TRY IT:
Gather every line of the entries that includes the word "marked".

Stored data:
◆ ◆ ◆

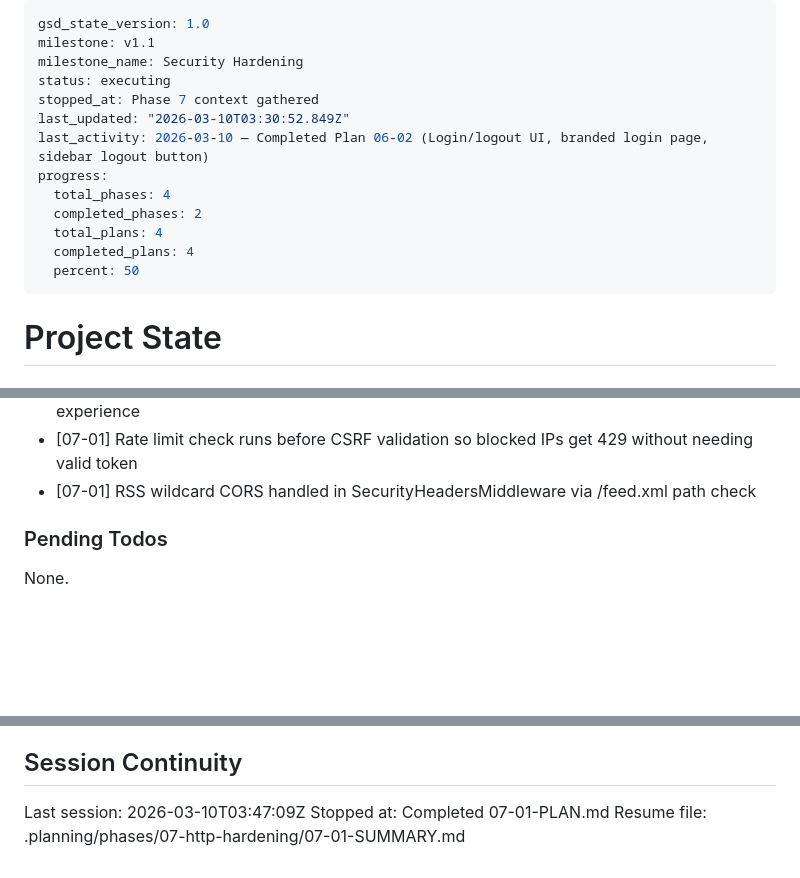
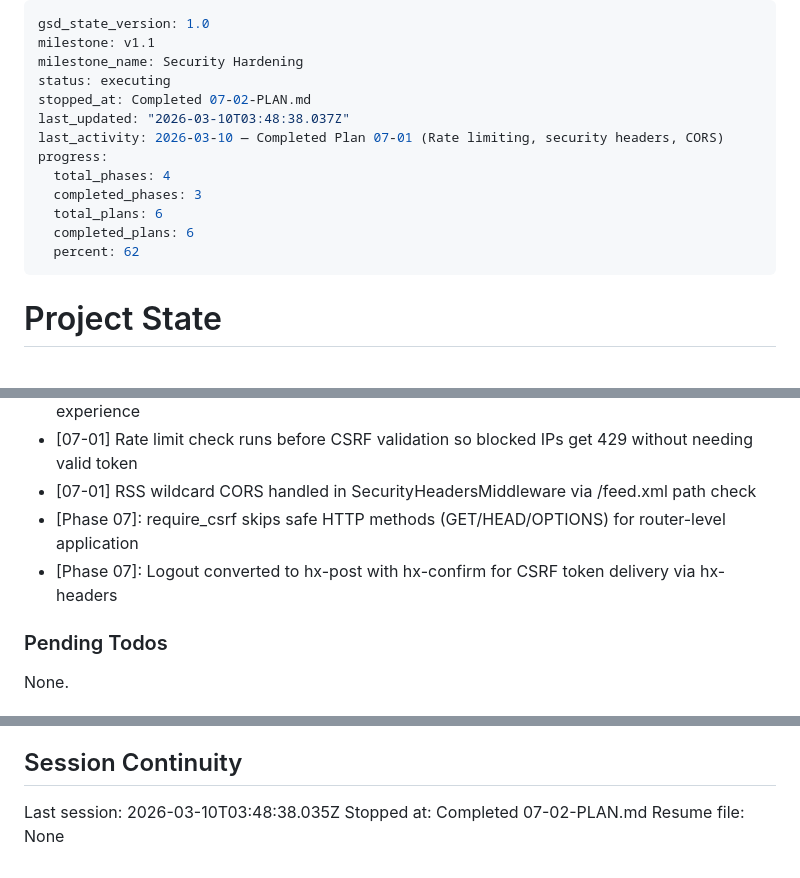
Before and after one commit to Alcidespb24/podcast-workflow, a Markdown page: .planning/STATE.md, 3 parts joined by grey strips. Drawn GitHub-style; blank space fills up the shorter version.

Commit message:
docs(07-02): complete CSRF protection plan
- SUMMARY.md with 2 tasks, 12 files, 1 deviation documented
- STATE.md updated with position, decisions, metrics
- ROADMAP.md phase 07 marked complete
- REQUIREMENTS.md HTTP-04 marked complete

Co-Authored-By: Claude Opus 4.6 <noreply@anthropic.com>

```diff
--- a/.planning/STATE.md
+++ b/.planning/STATE.md
@@ -3,15 +3,15 @@ gsd_state_version: 1.0
 milestone: v1.1
 milestone_name: Security Hardening
 status: executing
-stopped_at: Phase 7 context gathered
-last_updated: "2026-03-10T03:30:52.849Z"
-last_activity: 2026-03-10 — Completed Plan 06-02 (Login/logout UI, branded login page, sidebar logout button)
+stopped_at: Completed 07-02-PLAN.md
+last_updated: "2026-03-10T03:48:38.037Z"
+last_activity: 2026-03-10 — Completed Plan 07-01 (Rate limiting, security headers, CORS)
 progress:
   total_phases: 4
-  completed_phases: 2
-  total_plans: 4
-  completed_plans: 4
-  percent: 50
+  completed_phases: 3
+  total_plans: 6
+  completed_plans: 6
+  percent: 62
 ---
 
 # Project State
@@ -68,6 +69,8 @@ All v1.0 decisions documented with outcomes.
 - [06-02] Standalone login.html template (not extending base.html) for clean unauthenticated experience
 - [07-01] Rate limit check runs before CSRF validation so blocked IPs get 429 without needing valid token
 - [07-01] RSS wildcard CORS handled in SecurityHeadersMiddleware via /feed.xml path check
+- [Phase 07]: require_csrf skips safe HTTP methods (GET/HEAD/OPTIONS) for router-level application
+- [Phase 07]: Logout converted to hx-post with hx-confirm for CSRF token delivery via hx-headers
 
 ### Pending Todos
 
@@ -81,6 +84,6 @@ None.
 
 ## Session Continuity
 
-Last session: 2026-03-10T03:47:09Z
-Stopped at: Completed 07-01-PLAN.md
-Resume file: .planning/phases/07-http-hardening/07-01-SUMMARY.md
+Last session: 2026-03-10T03:48:38.035Z
+Stopped at: Completed 07-02-PLAN.md
+Resume file: None
```
Also changed, not shown: other parts of .planning/STATE.md (+1 -0 lines), .planning/REQUIREMENTS.md (+2 -2 lines), 1 other file.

◆ ◆ ◆

TASK SOLUTION:
- ROADMAP.md phase 07 marked complete
- REQUIREMENTS.md HTTP-04 marked complete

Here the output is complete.